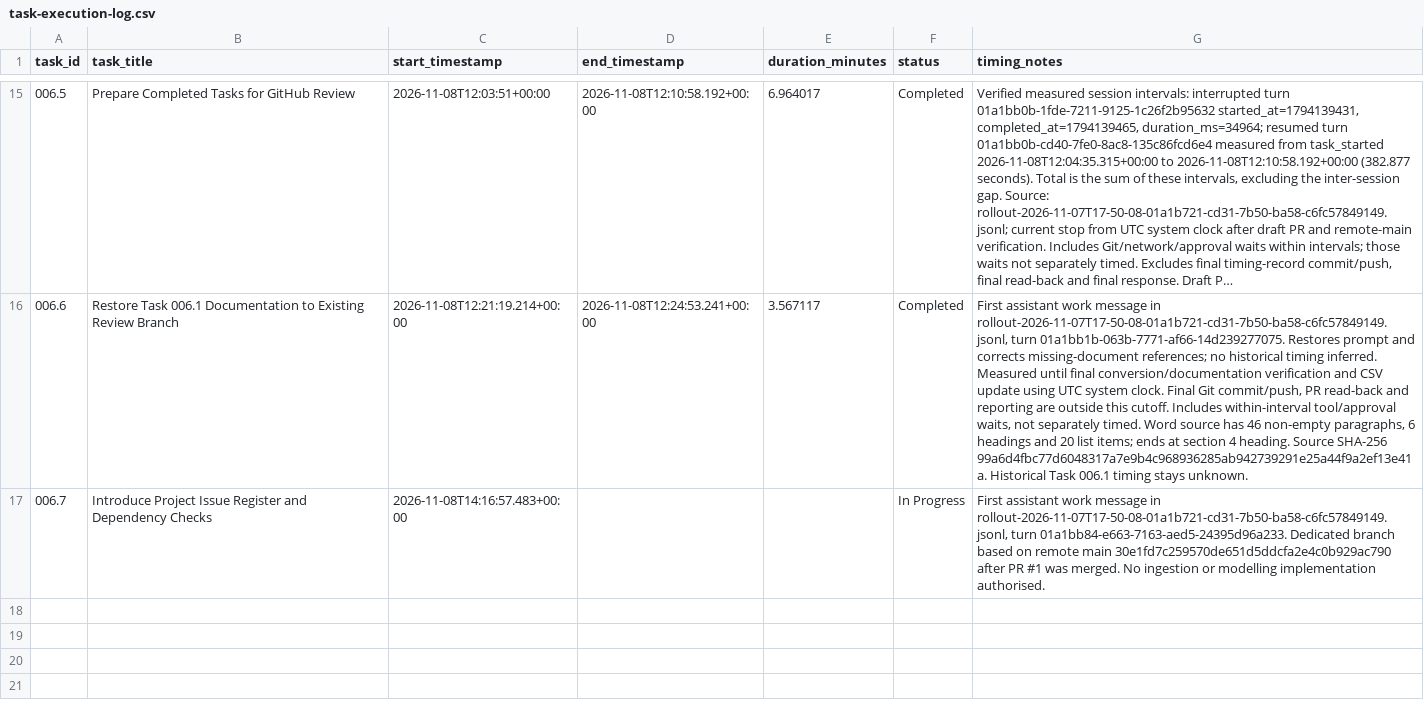
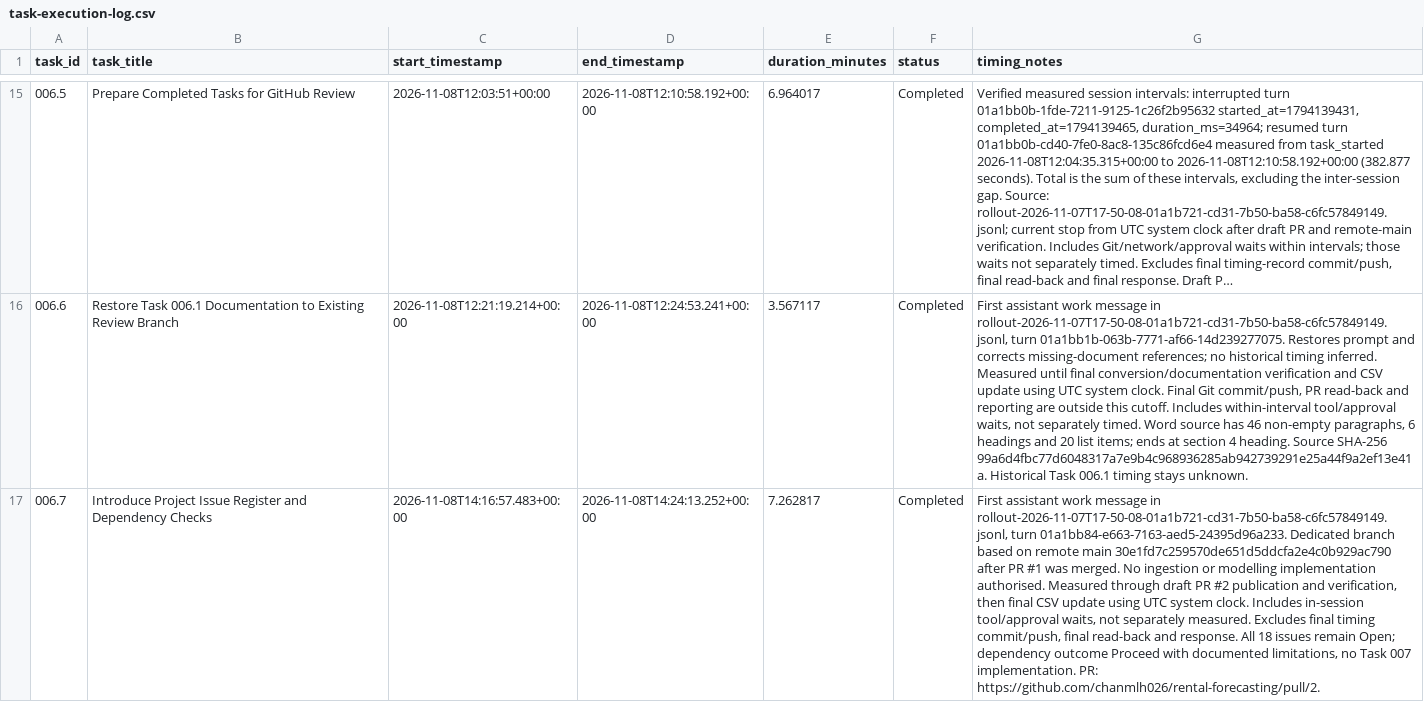
Before and after one commit to chanmlh026/rental-forecasting, a CSV file: docs/task-execution-log.csv, drawn as a sheet; only a part is shown, gaps mark what is left out; long unchanged cells end in …; the diff names each change by its address in the sheet, - before the commit and + after, or states it on an @@ line.

Commit message:
docs: record completed issue-register task timing

```diff
--- a/docs/task-execution-log.csv
+++ b/docs/task-execution-log.csv
-D17 (end_timestamp): (empty)
+D17 (end_timestamp): 2026-11-08T14:24:13.252+00:00
-E17 (duration_minutes): (empty)
+E17 (duration_minutes): 7.262817
-F17 (status): In Progress
+F17 (status): Completed
-G17 (timing_notes): …implementation authorised.
+G17 (timing_notes): …implementation authorised. Measured through draft PR #2 publication and verification, then final CSV update using UTC system clock. Includes in-session tool/approval waits, not separately measured. Excludes final timing commit/push, final read-back and response. All 18 issues remain Open; dependency outcome Proceed with documented limitations, no Task 007 implementation. PR: https://github.com/chanmlh026/rental-forecasting/pull/2.
```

·····

WHAT YOU SHOULD DO: Your answer should consist of the lines above that hold the word "status", copied exactly.

RESULT BELOW:
-F17 (status): In Progress
+F17 (status): Completed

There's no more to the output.